The old Southbound lanes of the parkway has been turned into a multi use path with a pedestrian bridge crossing over the car lanes.  The path will take you right down to 2 blocks from the rainbow bridge.  Much better than any road in the City of Niagara falls.
This is the part I was missing.  I had noticed construction on Robert Moses, but never knew that's what they were doing with it. 
Thanks.
Title: Re: Northern Tier-ish
Post by: jcostanz on March 16, 2010, 04:17:01 pm
It appears that every winter the bridge over the whirlpool bridge is closed to pump something over it.  If they keep it closed, the only other way that I would take to the falls would be  Hyde Park to Walnut or Ferry. 

I forgot another route along the upper Niagara River.  There is a path on the south side of buffalo ave at the 190 bridges that takes you along the the river right into the state park.  There just doesn't seem to be a nice way of getting there from the east as even tho buffalo ave is low traffic, the conditions of the road was horrible the last time I rode down it.

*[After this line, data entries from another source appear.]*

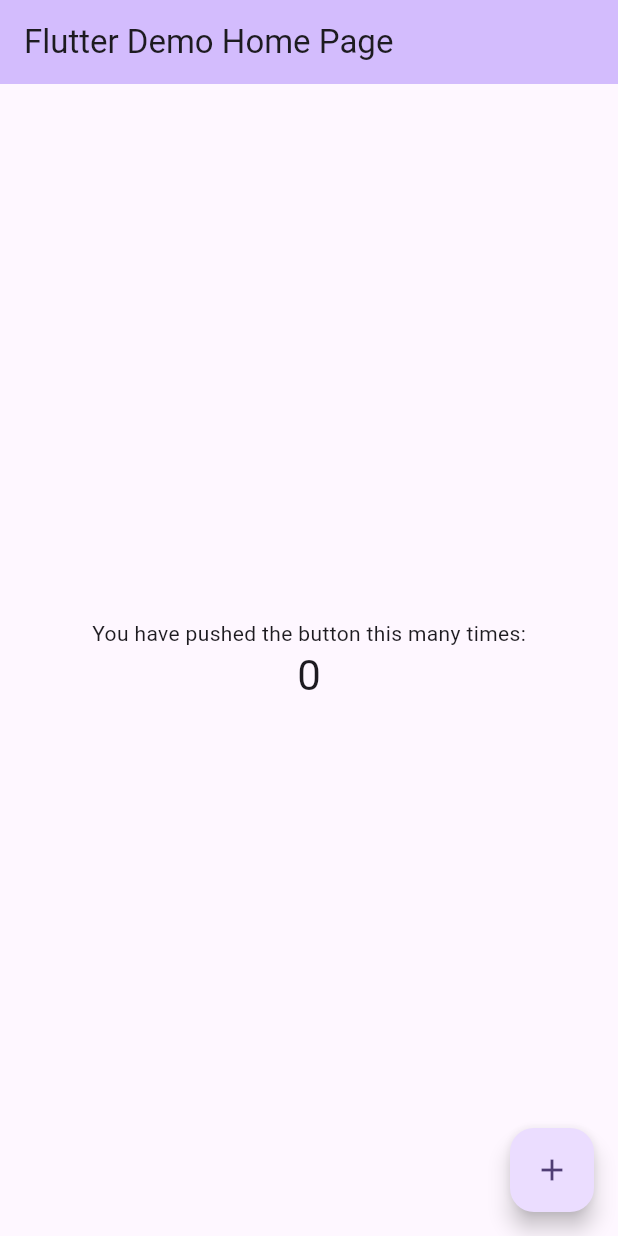
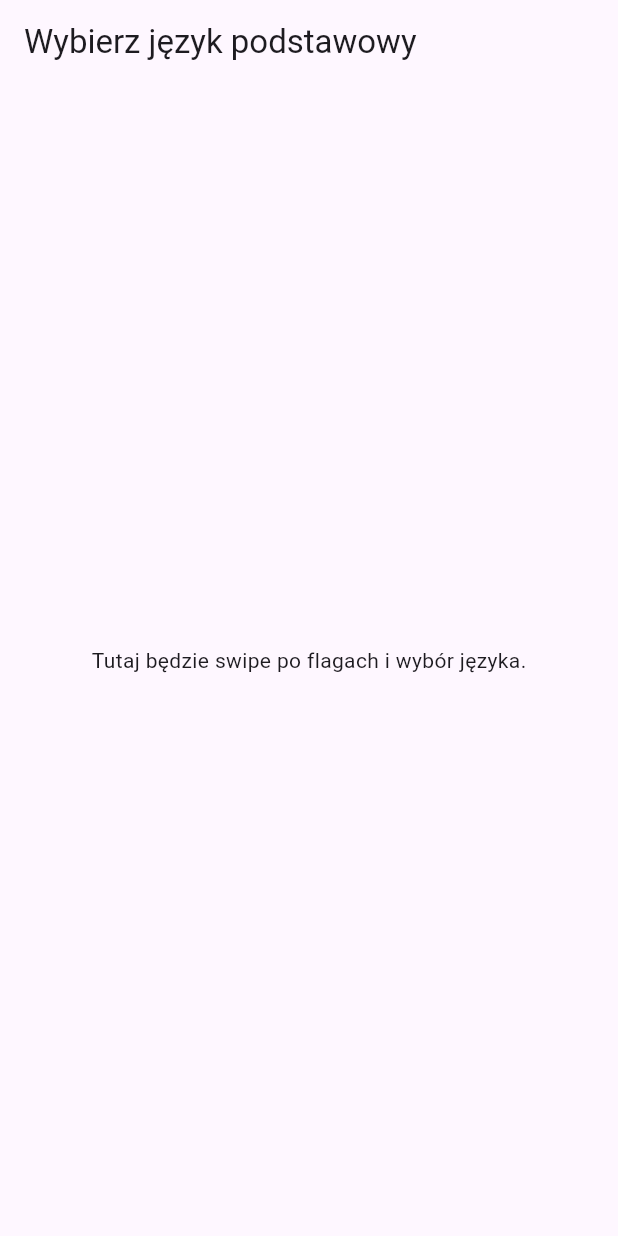
Before and after one commit to d-zienke/words_keeper, a Flutter app: the screen it shows after launch, on a phone screen of 412 x 824 dp. Run offline on Flutter 3.47's test engine with Material 3 defaults, Android fonts, the phone set to English and light mode, and no system bars.

Commit message:
Add base code

```diff
--- /dev/null
+++ b/lib/app.dart
@@ -0,0 +1,15 @@
+import 'package:flutter/material.dart';
+import 'screens/language_select.dart';
+
+class WordsKeeperApp extends StatelessWidget {
+  const WordsKeeperApp({super.key});
+
+  @override
+  Widget build(BuildContext context) {
+    return MaterialApp(
+      title: 'Words Keeper',
+      theme: ThemeData(primarySwatch: Colors.teal),
+      home: const LanguageSelectScreen(),
+    );
+  }
+}
--- a/lib/main.dart
+++ b/lib/main.dart
@@ -1,122 +1,6 @@
 import 'package:flutter/material.dart';
+import 'app.dart';
 
 void main() {
-  runApp(const MyApp());
+  runApp(const WordsKeeperApp());
 }
-
-class MyApp extends StatelessWidget {
-  const MyApp({super.key});
-
-  // This widget is the root of your application.
-  @override
-  Widget build(BuildContext context) {
-    return MaterialApp(
-      title: 'Flutter Demo',
-      theme: ThemeData(
-        // This is the theme of your application.
-        //
-        // TRY THIS: Try running your application with "flutter run". You'll see
-        // the application has a purple toolbar. Then, without quitting the app,
-        // try changing the seedColor in the colorScheme below to Colors.green
-        // and then invoke "hot reload" (save your changes or press the "hot
-        // reload" button in a Flutter-supported IDE, or press "r" if you used
-        // the command line to start the app).
-        //
-        // Notice that the counter didn't reset back to zero; the application
-        // state is not lost during the reload. To reset the state, use hot
-        // restart instead.
-        //
-        // This works for code too, not just values: Most code changes can be
-        // tested with just a hot reload.
-        colorScheme: ColorScheme.fromSeed(seedColor: Colors.deepPurple),
-      ),
-      home: const MyHomePage(title: 'Flutter Demo Home Page'),
-    );
-  }
-}
-
-class MyHomePage extends StatefulWidget {
-  const MyHomePage({super.key, required this.title});
-
-  // This widget is the home page of your application. It is stateful, meaning
-  // that it has a State object (defined below) that contains fields that affect
-  // how it looks.
-
-  // This class is the configuration for the state. It holds the values (in this
-  // case the title) provided by the parent (in this case the App widget) and
-  // used by the build method of the State. Fields in a Widget subclass are
-  // always marked "final".
-
-  final String title;
-
-  @override
-  State<MyHomePage> createState() => _MyHomePageState();
-}
-
-class _MyHomePageState extends State<MyHomePage> {
-  int _counter = 0;
-
-  void _incrementCounter() {
-    setState(() {
-      // This call to setState tells the Flutter framework that something has
-      // changed in this State, which causes it to rerun the build method below
-      // so that the display can reflect the updated values. If we changed
-      // _counter without calling setState(), then the build method would not be
-      // called again, and so nothing would appear to happen.
-      _counter++;
-    });
-  }
-
-  @override
-  Widget build(BuildContext context) {
-    // This method is rerun every time setState is called, for instance as done
-    // by the _incrementCounter method above.
-    //
-    // The Flutter framework has been optimized to make rerunning build methods
-    // fast, so that you can just rebuild anything that needs updating rather
-    // than having to individually change instances of widgets.
-    return Scaffold(
-      appBar: AppBar(
-        // TRY THIS: Try changing the color here to a specific color (to
-        // Colors.amber, perhaps?) and trigger a hot reload to see the AppBar
-        // change color while the other colors stay the same.
-        backgroundColor: Theme.of(context).colorScheme.inversePrimary,
-        // Here we take the value from the MyHomePage object that was created by
-        // the App.build method, and use it to set our appbar title.
-        title: Text(widget.title),
-      ),
-      body: Center(
-        // Center is a layout widget. It takes a single child and positions it
-        // in the middle of the parent.
-        child: Column(
-          // Column is also a layout widget. It takes a list of children and
-          // arranges them vertically. By default, it sizes itself to fit its
-          // children horizontally, and tries to be as tall as its parent.
-          //
-          // Column has various properties to control how it sizes itself and
-          // how it positions its children. Here we use mainAxisAlignment to
-          // center the children vertically; the main axis here is the vertical
-          // axis because Columns are vertical (the cross axis would be
-          // horizontal).
-          //
-          // TRY THIS: Invoke "debug painting" (choose the "Toggle Debug Paint"
-          // action in the IDE, or press "p" in the console), to see the
-          // wireframe for each widget.
-          mainAxisAlignment: MainAxisAlignment.center,
-          children: <Widget>[
-            const Text('You have pushed the button this many times:'),
-            Text(
-              '$_counter',
-              style: Theme.of(context).textTheme.headlineMedium,
-            ),
-          ],
-        ),
-      ),
-      floatingActionButton: FloatingActionButton(
-        onPressed: _incrementCounter,
-        tooltip: 'Increment',
-        child: const Icon(Icons.add),
-      ), // This trailing comma makes auto-formatting nicer for build methods.
-    );
-  }
-}
--- /dev/null
+++ b/lib/screens/language_select.dart
@@ -0,0 +1,15 @@
+import 'package:flutter/material.dart';
+
+class LanguageSelectScreen extends StatelessWidget {
+  const LanguageSelectScreen({super.key});
+
+  @override
+  Widget build(BuildContext context) {
+    return Scaffold(
+      appBar: AppBar(title: const Text('Wybierz język podstawowy')),
+      body: const Center(
+        child: Text('Tutaj będzie swipe po flagach i wybór języka.'),
+      ),
+    );
+  }
+}
--- a/pubspec.yaml
+++ b/pubspec.yaml
@@ -58,7 +58,8 @@ flutter:
   uses-material-design: true
 
   # To add assets to your application, add an assets section, like this:
-  # assets:
+  assets:
+      - lib/assets/flags/
   #   - images/a_dot_burr.jpeg
   #   - images/a_dot_ham.jpeg
 
```
Also changed, not shown: lib/data/word_repository.dart (added, +31 -0 lines), lib/models/word.dart (added, +8 -0 lines), lib/screens/home_screen.dart (added, +13 -0 lines), lib/screens/word_detail_modal.dart (added, +24 -0 lines), lib/screens/word_form_screen.dart (added, +17 -0 lines), lib/utils/validators.dart (added, +14 -0 lines), lib/widgets/flag_icon.dart (added, +26 -0 lines), lib/widgets/revealable_text.dart (added, +30 -0 lines), lib/widgets/word_tile.dart (added, +18 -0 lines), 1 other file.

Title: Re: Northern Tier-ish
Post by: rvklassen on March 16, 2010, 04:45:46 pm
I forgot another route along the upper Niagara River.  There is a path on the south side of buffalo ave at the 190 bridges that takes you along the the river right into the state park.  There just doesn't seem to be a nice way of getting there from the east as even tho buffalo ave is low traffic, the conditions of the road was horrible the last time I rode down it.
That route I had found, and while it is better than surface routes all the way through NF, I agree with your conclusion about roads to get to that path from the east.  As I understand it there really isn't a whole lot of money for maintaining roads in those parts, and they deteriorate just as fast as anywhere else that sees frost.

Interestingly, Google Maps (bicycling) has a very approximate idea of where the path running along the former southbound lanes of Robert Moses is, and isn't all that good at routing one on to it - despite being overly aggressive about routing on unpaved paths in other places...
Title: Re: Northern Tier-ish
Post by: jcostanz on March 18, 2010, 11:19:37 am
That path could be a good route if one is coming from the South and uses the Grand Island bridges (190).  I tried this and my trike was too wide at the top of the Southern Bridge.  I had to back down the sidewalk from the top, took about 45 minutes:(.  It connects with a very nice called river walk which start around the Peace bridge and goes thru Niawanda park.